# Electrostatics problem using Coulomb's law

1. May 16, 2015

### spaghetti3451

1. The problem statement, all variables and given/known data

This problem is taken from 'Introduction to Electrodynamics' by David Griffiths.

(a) Twelve equal charges, $q$, are situated at the corners of a regular 12-sided polygon (for instance, one on each numeral of a clock face). What is the net force on a test charge Q at the center?

(b) Suppose one of the 12 $q$'s is removed (the one on "6 o'clock"). What is the force on Q? Explain your reasoning carefully?

(c) Now 13 equal charges, $q$, are placed at the corners of a regular 13-sided polygon. What is the force on a test charge $Q$ at the center?

(d) If one of the 13 $q$'s is removed, what is the force on $Q$? Explain your reasoning.

2. Relevant equations

3. The attempt at a solution

(a) Zero, because each of pair of opposite charges exert forces on $Q$ of equal magnitude in opposite directions.

(b) The force on $Q$ is given by Coulomb's law, and acts in the direction of "6 o'clock."

(c) This is where I've got stuck. I picture one charge $q$ at the 12 o'clock position, and the others spread symmetrically throughout the rim of the clock face. Then, I have a gut feeling that the net force is due only to the charge at the 12 o'clock position. Using the above picture of the position of the charges, the horizontal components of the forces cancel by symmetry. However, I'm unable to account for the cancellation of the vertical forces due to the other 12 charges.

Thoughts?

Last edited: May 16, 2015
2. May 16, 2015

### Orodruin

Staff Emeritus
Did you try applying symmetry arguments?

3. May 16, 2015

### spaghetti3451

Yes. Using symmetry arguments, I was able to cancel out the horizontal components of the forces.

But, how I can cancel out the vertical components of the forces using symmetry arguments eludes me.

4. May 16, 2015

### Orodruin

Staff Emeritus
What happens if you turn the whole contraption by an angle 2pi/13?

5. May 16, 2015

### spaghetti3451

The system's behaviour is invariant under a rotation of $\frac{2 \pi n}{13}$ - I get that.

But how that relates to the problem at hand is a bit perplexing.

6. May 16, 2015

### Orodruin

Staff Emeritus
So if you assume that the resulting force points in any direction, what would happen to it during the 2pi/13 rotation?

7. May 16, 2015

### spaghetti3451

The configurations of the system under a rotation of $\frac{2 \pi n}{13}$ all have a net force of the same magnitude pointing in the same direction.

How might it be possible to determine the direction of that force and its magnitude?

8. May 16, 2015

### Orodruin

Staff Emeritus
Exactly, but what happens to any force on the charge if you rotate the charge distribution responsible for the force by any angle?

9. May 16, 2015

### spaghetti3451

The direction of the net force will change in general, but its magnitude will remain the same, under an arbitrary rotation.

10. May 16, 2015

### Orodruin

Staff Emeritus
Yes, so now you have two pieces of information.
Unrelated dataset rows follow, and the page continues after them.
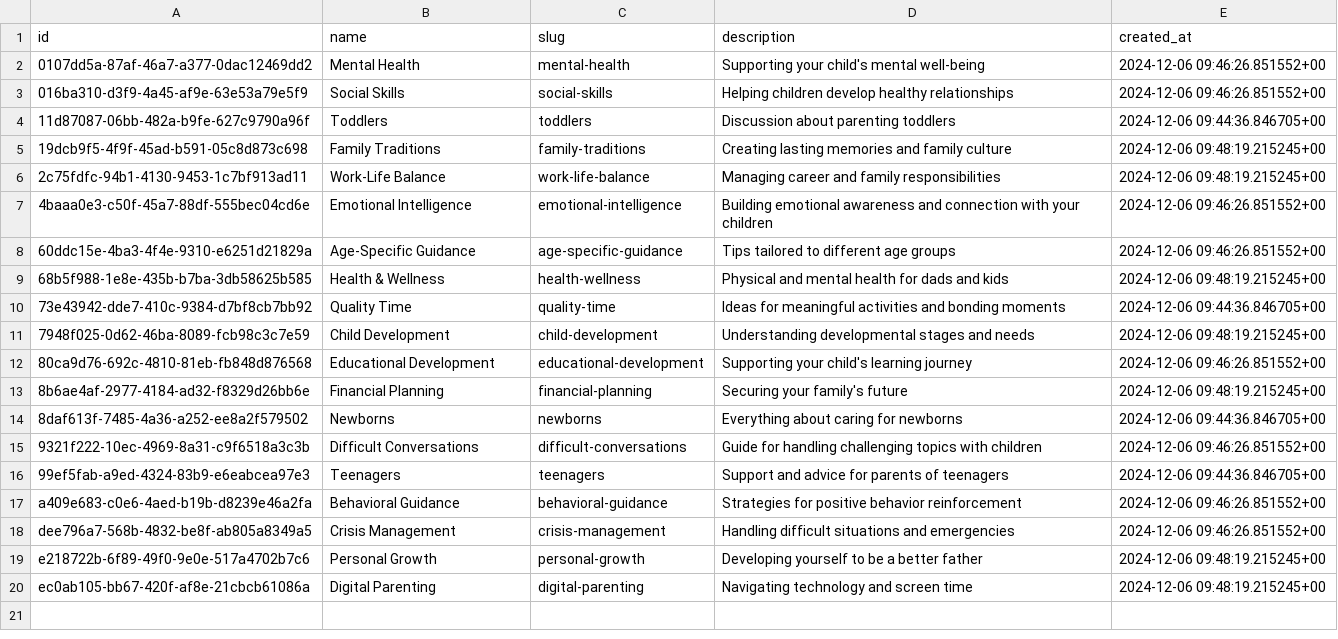
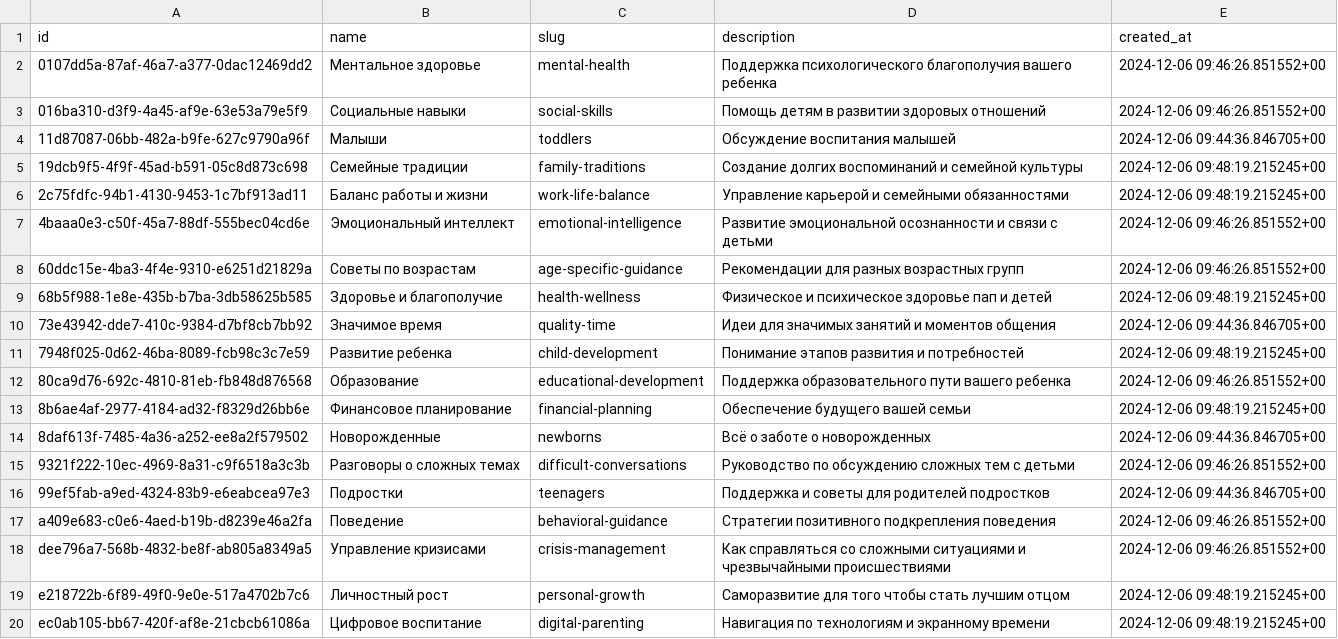
Before and after one commit to isatimur/dads-hub, a CSV file: categories_rows.csv, drawn as a sheet.

```diff
--- a/categories_rows.csv
+++ b/categories_rows.csv
@@ -1,20 +1,20 @@
 id,name,slug,description,created_at
-0107dd5a-87af-46a7-a377-0dac12469dd2,Mental Health,mental-health,Supporting your child's mental well-being,2024-12-06 09:46:26.851552+00
-016ba310-d3f9-4a45-af9e-63e53a79e5f9,Social Skills,social-skills,Helping children develop healthy relationships,2024-12-06 09:46:26.851552+00
-11d87087-06bb-482a-b9fe-627c9790a96f,Toddlers,toddlers,Discussion about parenting toddlers,2024-12-06 09:44:36.846705+00
-19dcb9f5-4f9f-45ad-b591-05c8d873c698,Family Traditions,family-traditions,Creating lasting memories and family culture,2024-12-06 09:48:19.215245+00
-2c75fdfc-94b1-4130-9453-1c7bf913ad11,Work-Life Balance,work-life-balance,Managing career and family responsibilities,2024-12-06 09:48:19.215245+00
-4baaa0e3-c50f-45a7-88df-555bec04cd6e,Emotional Intelligence,emotional-intelligence,Building emotional awareness and connection with your children,2024-12-06 09:46:26.851552+00
-60ddc15e-4ba3-4f4e-9310-e6251d21829a,Age-Specific Guidance,age-specific-guidance,Tips tailored to different age groups,2024-12-06 09:46:26.851552+00
-68b5f988-1e8e-435b-b7ba-3db58625b585,Health & Wellness,health-wellness,Physical and mental health for dads and kids,2024-12-06 09:48:19.215245+00
-73e43942-dde7-410c-9384-d7bf8cb7bb92,Quality Time,quality-time,Ideas for meaningful activities and bonding moments,2024-12-06 09:44:36.846705+00
-7948f025-0d62-46ba-8089-fcb98c3c7e59,Child Development,child-development,Understanding developmental stages and needs,2024-12-06 09:48:19.215245+00
-80ca9d76-692c-4810-81eb-fb848d876568,Educational Development,educational-development,Supporting your child's learning journey,2024-12-06 09:46:26.851552+00
-8b6ae4af-2977-4184-ad32-f8329d26bb6e,Financial Planning,financial-planning,Securing your family's future,2024-12-06 09:48:19.215245+00
-8daf613f-7485-4a36-a252-ee8a2f579502,Newborns,newborns,Everything about caring for newborns,2024-12-06 09:44:36.846705+00
-9321f222-10ec-4969-8a31-c9f6518a3c3b,Difficult Conversations,difficult-conversations,Guide for handling challenging topics with children,2024-12-06 09:46:26.851552+00
-99ef5fab-a9ed-4324-83b9-e6eabcea97e3,Teenagers,teenagers,Support and advice for parents of teenagers,2024-12-06 09:44:36.846705+00
-a409e683-c0e6-4aed-b19b-d8239e46a2fa,Behavioral Guidance,behavioral-guidance,Strategies for positive behavior reinforcement,2024-12-06 09:46:26.851552+00
-dee796a7-568b-4832-be8f-ab805a8349a5,Crisis Management,crisis-management,Handling difficult situations and emergencies,2024-12-06 09:46:26.851552+00
-e218722b-6f89-49f0-9e0e-517a4702b7c6,Personal Growth,personal-growth,Developing yourself to be a better father,2024-12-06 09:48:19.215245+00
-ec0ab105-bb67-420f-af8e-21cbcb61086a,Digital Parenting,digital-parenting,Navigating technology and screen time,2024-12-06 09:48:19.215245+00
+0107dd5a-87af-46a7-a377-0dac12469dd2,Ментальное здоровье,mental-health,Поддержка психологического благополучия вашего ребенка,2024-12-06 09:46:26.851552+00
+016ba310-d3f9-4a45-af9e-63e53a79e5f9,Социальные навыки,social-skills,Помощь детям в развитии здоровых отношений,2024-12-06 09:46:26.851552+00
+11d87087-06bb-482a-b9fe-627c9790a96f,Малыши,toddlers,Обсуждение воспитания малышей,2024-12-06 09:44:36.846705+00
+19dcb9f5-4f9f-45ad-b591-05c8d873c698,Семейные традиции,family-traditions,Создание долгих воспоминаний и семейной культуры,2024-12-06 09:48:19.215245+00
+2c75fdfc-94b1-4130-9453-1c7bf913ad11,Баланс работы и жизни,work-life-balance,Управление карьерой и семейными обязанностями,2024-12-06 09:48:19.215245+00
+4baaa0e3-c50f-45a7-88df-555bec04cd6e,Эмоциональный интеллект,emotional-intelligence,Развитие эмоциональной осознанности и связи с детьми,2024-12-06 09:46:26.851552+00
+60ddc15e-4ba3-4f4e-9310-e6251d21829a,Советы по возрастам,age-specific-guidance,Рекомендации для разных возрастных групп,2024-12-06 09:46:26.851552+00
+68b5f988-1e8e-435b-b7ba-3db58625b585,Здоровье и благополучие,health-wellness,Физическое и психическое здоровье пап и детей,2024-12-06 09:48:19.215245+00
+73e43942-dde7-410c-9384-d7bf8cb7bb92,Значимое время,quality-time,Идеи для значимых занятий и моментов общения,2024-12-06 09:44:36.846705+00
+7948f025-0d62-46ba-8089-fcb98c3c7e59,Развитие ребенка,child-development,Понимание этапов развития и потребностей,2024-12-06 09:48:19.215245+00
+80ca9d76-692c-4810-81eb-fb848d876568,Образование,educational-development,Поддержка образовательного пути вашего ребенка,2024-12-06 09:46:26.851552+00
+8b6ae4af-2977-4184-ad32-f8329d26bb6e,Финансовое планирование,financial-planning,Обеспечение будущего вашей семьи,2024-12-06 09:48:19.215245+00
+8daf613f-7485-4a36-a252-ee8a2f579502,Новорожденные,newborns,Всё о заботе о новорожденных,2024-12-06 09:44:36.846705+00
+9321f222-10ec-4969-8a31-c9f6518a3c3b,Разговоры о сложных темах,difficult-conversations,Руководство по обсуждению сложных тем с детьми,2024-12-06 09:46:26.851552+00
+99ef5fab-a9ed-4324-83b9-e6eabcea97e3,Подростки,teenagers,Поддержка и советы для родителей подростков,2024-12-06 09:44:36.846705+00
+a409e683-c0e6-4aed-b19b-d8239e46a2fa,Поведение,behavioral-guidance,Стратегии позитивного подкрепления поведения,2024-12-06 09:46:26.851552+00
+dee796a7-568b-4832-be8f-ab805a8349a5,Управление кризисами,crisis-management,Как справляться со сложными ситуациями и чрезвычайными происшествиями,2024-12-06 09:46:26.851552+00
+e218722b-6f89-49f0-9e0e-517a4702b7c6,Личностный рост,personal-growth,Саморазвитие для того чтобы стать лучшим отцом,2024-12-06 09:48:19.215245+00
+ec0ab105-bb67-420f-af8e-21cbcb61086a,Цифровое воспитание,digital-parenting,Навигация по технологиям и экранному времени,2024-12-06 09:48:19.215245+00
```
Also changed, not shown: 23 other files.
The direction of the force will change by an angle 2pi/13, but the force will remain the same because the charge configuration is the same. What is the only way of accommodating both these criteria?

11. May 16, 2015

### spaghetti3451

I see. It's by having the effects due to 12 charges being equal to zero, and the effect of only one charge contributing to the net force.

12. May 16, 2015

### spaghetti3451

Wait! Actually, the net force is zero. That's because the configuration of charges remains invariant under a rotation of $\frac{2 \pi n}{13}$, yet the direction of the net force ought to change by an angle of $\frac{2 \pi n}{13}$. The only way this can happen is for the net force to be zero.

I think this is the correct argument, isn't it?

13. May 16, 2015

### Orodruin

Staff Emeritus
Correct.

Another way to deduce it is to take your argument that the "horizontal" component is zero. You can make the same argument with any other direction which is rotated by a multiple of 2pi/13. You will then know that the projection onto two linearly independent directions is zero, meaning that the force must be zero.

14. May 16, 2015

### spaghetti3451

Wow! That's also an interesting proof! Thanks!